Wildlife and nature artists are sometimes hard to find in today’s art scene. Then an artist like 25-year-old Joseph Koensgen emerges. With raw talent and passion, he is reviving the tradition of artists like Robert Bateman. Using acrylics, Koensgen paints highly realist nature and wildlife pieces, one of which won him the Manitoba Art Expo’s People’s Choice Award in 2009, making him the youngest ever recipient of the award.

Although people often mistake his style for photo realistic, he explained that, “If you [ . . . ] look closely at most of my paintings, what you would actually see [ . . . ] is a very loose style that is more about shape and lighting and texture than it is about high detail.” Indeed, Koensgen prefers to classify his artwork as “nature” art as opposed to “wildlife.”

“It is equally about wildlife and the natural settings around them, but I want to capture the whole thing,” said Koensgen.

Being out in nature and photographing animals in their natural habitat is what inspires Koensgen most.

“I know that sounds really cliché but [ . . . ] being out in the forest is actually what inspires me,” said Koensgen.

“He has a huge amount of talent. [ . . . ] It’s the detail and the life in the painting. You can have all the detail you like in a painting, but [ . . . ] if it doesn’t show some kind of exuberance then it’s not going to make it,” said Al Harris, Art Expo Manager, of Koensgen’s work.
“Well, his does both. He’s a very, very effective wildlife artist.”

About 10 years ago, Koensgen had the opportunity to meet his inspiration, Robert Bateman, and show him his work.

“He instantly enjoyed it,” said Koensgen. “He told me, [ . . . ] ‘Well I can see you have some real talent.’ That was a very inspirational moment. [ . . . ] To have your inspirational artist tell you that your artwork is good and he likes it. Man, that was just great.”

Koensgen’s painting of a blue jay, titled “Everblue,” is what won him the People’s Choice Award.
“That spruce tree was too realistic,” Harris laughs. “I mean it was really amazing. [ . . . ] I saw an image of his work and [ . . . ] thought the technique here is so good that I just could hardly believe that this is actually painted.”

Harris continued: “Most of our people who have won the show [ . . . ] have been painting [ . . . ] for 25 or 30 years and here’s a guy that comes along and he can come up with the calibre of this work.

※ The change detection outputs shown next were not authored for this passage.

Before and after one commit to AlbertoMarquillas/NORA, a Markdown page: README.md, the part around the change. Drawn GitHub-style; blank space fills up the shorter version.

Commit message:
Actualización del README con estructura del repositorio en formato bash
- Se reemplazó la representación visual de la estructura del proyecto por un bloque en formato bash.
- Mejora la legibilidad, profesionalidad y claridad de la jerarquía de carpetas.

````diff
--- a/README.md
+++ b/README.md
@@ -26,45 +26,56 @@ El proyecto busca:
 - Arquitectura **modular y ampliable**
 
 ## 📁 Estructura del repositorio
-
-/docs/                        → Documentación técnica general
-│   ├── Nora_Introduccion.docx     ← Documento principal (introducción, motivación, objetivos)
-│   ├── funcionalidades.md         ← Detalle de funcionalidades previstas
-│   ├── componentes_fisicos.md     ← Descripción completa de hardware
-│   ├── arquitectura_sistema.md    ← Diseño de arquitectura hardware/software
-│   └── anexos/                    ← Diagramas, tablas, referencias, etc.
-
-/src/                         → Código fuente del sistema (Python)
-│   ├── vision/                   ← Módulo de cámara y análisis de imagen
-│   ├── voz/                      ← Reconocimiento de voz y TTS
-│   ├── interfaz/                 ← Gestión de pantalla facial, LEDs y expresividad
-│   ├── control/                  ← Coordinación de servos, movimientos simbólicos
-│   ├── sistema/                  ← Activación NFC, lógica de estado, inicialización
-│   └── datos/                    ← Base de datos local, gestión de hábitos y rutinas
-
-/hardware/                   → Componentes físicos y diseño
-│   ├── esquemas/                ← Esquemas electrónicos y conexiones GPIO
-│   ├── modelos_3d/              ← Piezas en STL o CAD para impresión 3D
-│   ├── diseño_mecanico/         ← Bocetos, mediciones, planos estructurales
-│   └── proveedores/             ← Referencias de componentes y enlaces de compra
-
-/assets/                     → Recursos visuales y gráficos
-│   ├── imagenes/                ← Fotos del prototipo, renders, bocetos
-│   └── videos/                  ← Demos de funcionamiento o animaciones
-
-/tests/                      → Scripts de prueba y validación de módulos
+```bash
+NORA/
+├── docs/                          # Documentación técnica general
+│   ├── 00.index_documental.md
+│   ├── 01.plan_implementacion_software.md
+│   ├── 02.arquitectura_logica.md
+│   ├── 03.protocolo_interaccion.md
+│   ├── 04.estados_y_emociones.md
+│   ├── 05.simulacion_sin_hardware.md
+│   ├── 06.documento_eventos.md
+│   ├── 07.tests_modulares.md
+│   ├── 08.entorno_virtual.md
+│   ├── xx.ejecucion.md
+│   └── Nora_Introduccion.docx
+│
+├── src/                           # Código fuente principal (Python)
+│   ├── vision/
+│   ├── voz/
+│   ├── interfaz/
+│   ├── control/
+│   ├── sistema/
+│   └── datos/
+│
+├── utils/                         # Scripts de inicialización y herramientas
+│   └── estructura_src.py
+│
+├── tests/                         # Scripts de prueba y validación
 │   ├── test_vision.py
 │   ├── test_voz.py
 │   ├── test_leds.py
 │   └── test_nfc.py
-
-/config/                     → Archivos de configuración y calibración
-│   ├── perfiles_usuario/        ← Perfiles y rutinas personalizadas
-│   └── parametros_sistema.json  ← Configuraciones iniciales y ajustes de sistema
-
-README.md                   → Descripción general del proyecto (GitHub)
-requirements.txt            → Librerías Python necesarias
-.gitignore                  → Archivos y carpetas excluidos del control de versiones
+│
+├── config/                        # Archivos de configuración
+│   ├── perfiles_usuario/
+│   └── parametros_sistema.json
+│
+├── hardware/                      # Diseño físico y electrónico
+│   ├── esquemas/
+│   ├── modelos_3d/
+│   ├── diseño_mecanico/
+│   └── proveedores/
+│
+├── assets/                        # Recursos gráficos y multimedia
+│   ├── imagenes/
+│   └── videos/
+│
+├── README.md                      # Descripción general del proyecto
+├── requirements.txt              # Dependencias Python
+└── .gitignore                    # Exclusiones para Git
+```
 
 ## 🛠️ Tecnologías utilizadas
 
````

It’s absolutely outstanding.”

“I was quite humbled by the whole experience. [ . . . ] There was a really nice reception to my artwork,” said Koensgen.

Along with working on a piece he will be submitting to the Ducks Unlimited National Art Portfolio, Koensgen recently completed a painting of a peregrine falcon, which he had the opportunity to observe and photograph from a falconer who lives just outside the city.

Koensgen hopes to paint full-time and wants his work to contribute to organizations and causes that help support wildlife and sustain ecosystems. He plans to take part in an upcoming juried art show put on by the Red River Ex and also The Manitoba Society Art Show in the spring. He has also donated an original framed painting, titled “Chickadee” for a benefit concert and silent auction, “Healing Haiti,” to be held at The Academy, April 21.